Rose by any other Name? Words Are Important
While studying in Germany, he recalls introducing a girl who joined the same language class as Ann, and she was quick to correct him telling him it was Anne and not Ann, somewhat upset at the mistake. He mentions when students in his class mistake a syllable in his first name, to something very similar but not his name, he realizes it is of no great moment, but he doesn't like it.
Terminology that is not used correctly not only leaves a bad feeling, are mistaken, and can also be used for evil purposes.
From here he jumps to the Bioethics And Safety Act, the Government regulations that have to do with bioethical issues in Korea. He spends some time mentioning that using the term 'cluster of cells' instead of the proper terms are not of little importance. Not using the proper terms for the fetus after the sperm fertilizes the egg, and before it becomes a fetus and calling it a 'cluster of cells ' is done deliberately.
The reason for doing this after reading the regulations he says is because they want to use the fetus for experimental purposes. The writer feels that the way the regulations are written it is not to respect life or seeing the value of life, and preventing harm to the fetus,but enabling the study of the fetus for the engineering of life for the market. It is another way of making money in the market with the sacrifice of life.
We have come to a point where we do things for reasons of financial utility. We are always ready to improve our market possiblities. If we have a possiblity to do well in the market then we are willing to sacrifice the moral element. And this engineering of life is no exception.
He feels that we are traveling like the Titianic in the direction of an iceberg. We as a society should, first of all, respect life; use the proper words in describing the process of birth from conception on. If we do not we will be using life as a means to an end.

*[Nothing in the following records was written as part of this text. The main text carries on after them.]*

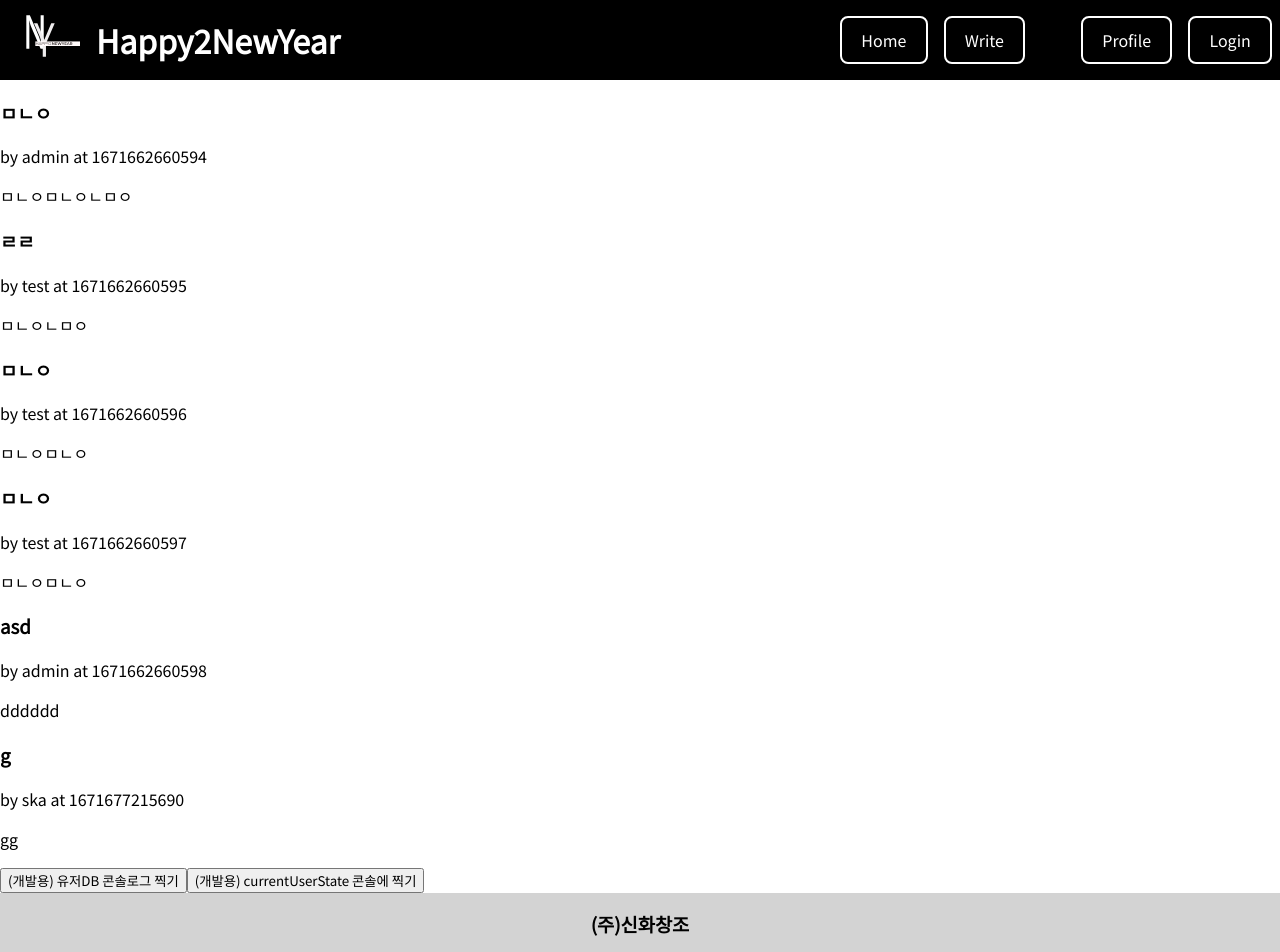
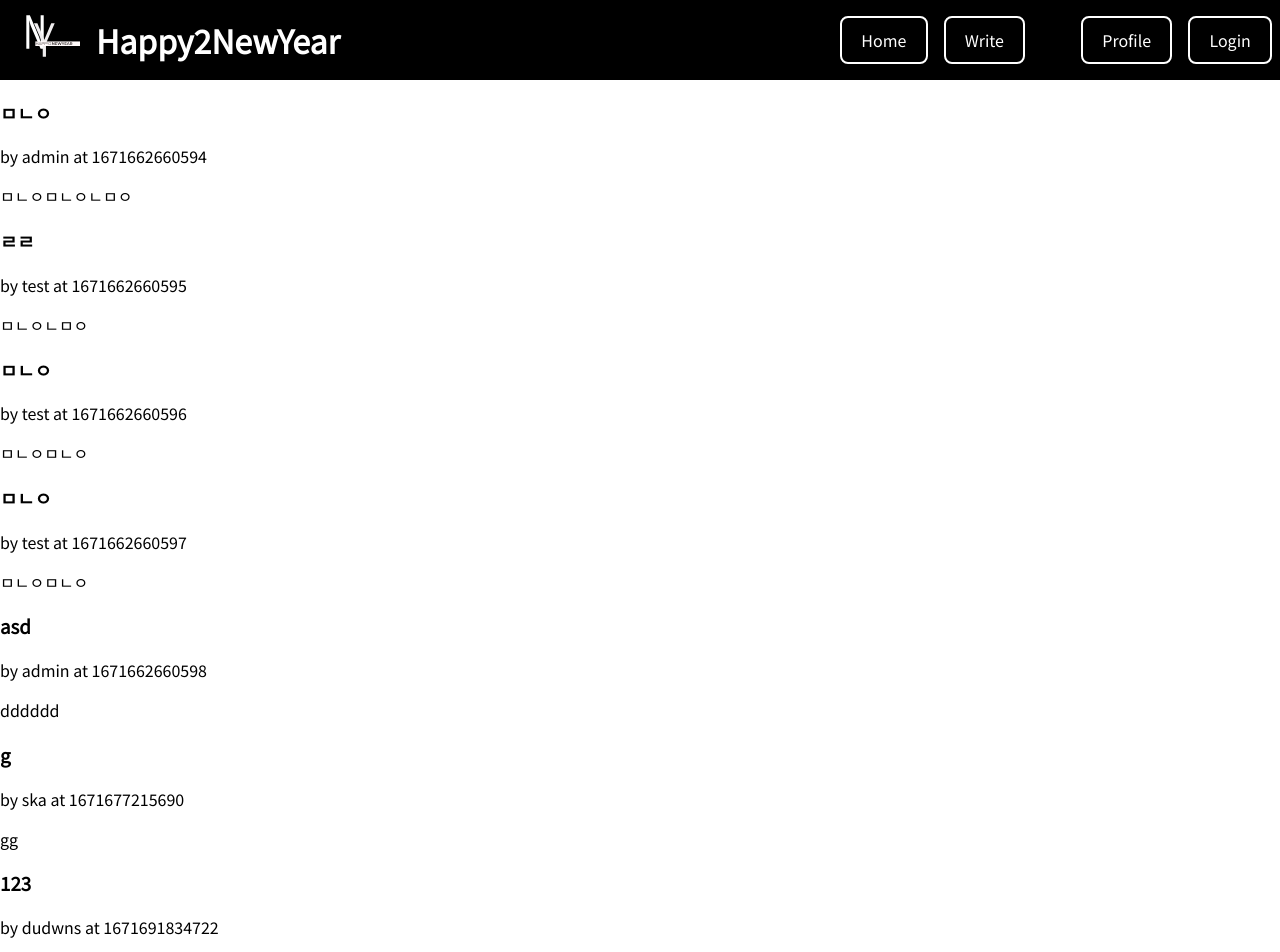
Before and after one commit to themrsung/b2-react-crud, a React (Create React App) app: page / in a window 1280 px wide. Shown: the top 952 px of the page. Built offline with nearby package versions, Linux system fonts and the light colour scheme; data requests are answered from the project's data file.

Commit message:
remove className2

```diff
--- a/db.json
+++ b/db.json
@@ -43,7 +43,7 @@
     {
       "id": "dudwns",
       "password": -852673857,
-      "name": "12",
+      "name": "123",
       "motd": "asd"
     }
   ],
@@ -89,6 +89,13 @@
       "title": "g",
       "content": "gg",
       "createdAt": 1671677215690
+    },
+    {
+      "id": "cccfad70-baad-435e-8e51-9060dcb43afb",
+      "author": "dudwns",
+      "title": "123",
+      "content": "123",
+      "createdAt": 1671691834722
     }
   ]
 }
--- a/src/components/userProfile/userProfileComponent.jsx
+++ b/src/components/userProfile/userProfileComponent.jsx
@@ -20,7 +20,7 @@ const UserProfileComponent = function ({ userId }) {
 
   const user = users.filter((user) => user.id === userId)[0]
 
-  let navigate = useNavigate()
+  const navigate = useNavigate()
 
   if (!user) {
     navigate('/login/profile')
@@ -62,11 +62,9 @@ const UserProfileComponent = function ({ userId }) {
   }
   return user ? (
     <ProfileBox>
-      <div className="UserProfileComponent">
-        <div className="UserProfileId">
-          <h3>{user.id}</h3>
-        </div>
-        <div className="UserProfileName">
+      <h2>프로필 수정</h2>
+      <div>
+        <div>
           {!isChangingUserProfileName ? (
             <div>
               <h3>{user.name ? user.name : 'username'}</h3>
@@ -78,7 +76,6 @@ const UserProfileComponent = function ({ userId }) {
             </div>
           ) : (
             <form
-              className="UserProfileNameChangeForm"
               onSubmit={(e) => {
                 e.preventDefault()
                 onUserProfileNameChangeClicked()
@@ -93,11 +90,10 @@ const UserProfileComponent = function ({ userId }) {
                 }}
               />
               <button type="submit">수정 완료</button>
-              <button>취소</button>
             </form>
           )}
         </div>
-        <div className="UserProfileMotd">
+        <div>
           {!isChangingUserProfileMotd ? (
             <div>
               <h3>{user.motd ? user.motd : 'Message of the day'}</h3>
@@ -109,7 +105,6 @@ const UserProfileComponent = function ({ userId }) {
             </div>
           ) : (
             <form
-              className="UserProfileMotdChangeForm"
               onSubmit={(e) => {
                 e.preventDefault()
                 onUserProfileMotdChangeClicked()
@@ -124,7 +119,6 @@ const UserProfileComponent = function ({ userId }) {
                 }}
               />
               <button type="submit">수정 완료</button>
-              <button>취소</button>
             </form>
           )}
         </div>
@@ -141,6 +135,4 @@ const ProfileBox = styled.div`
   width: 420px;
   height: 300px;
   padding: 20px;
-  border: 1px solid;
-  border-radius: 20px;
 `
```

This whole area of bioethics is not a subject easily understood. Fortunately, in recent years we have been hearing of adult stem cell research that has little ethical problems associated with it. The Catholic Church here in Korea actively supports adult stem cell research and is involved with their study. However, when it is embryonic stem cell research this is unacceptable even when the intention is a good one. In Korea they count the time in the womb as the age at birth, which means everyone is one year old from birth. It is a reminder of the dignity of life right from the time of conception. Foolishness for many but the wisdom of Korean culture should make us reflect on a truth not so difficult to see.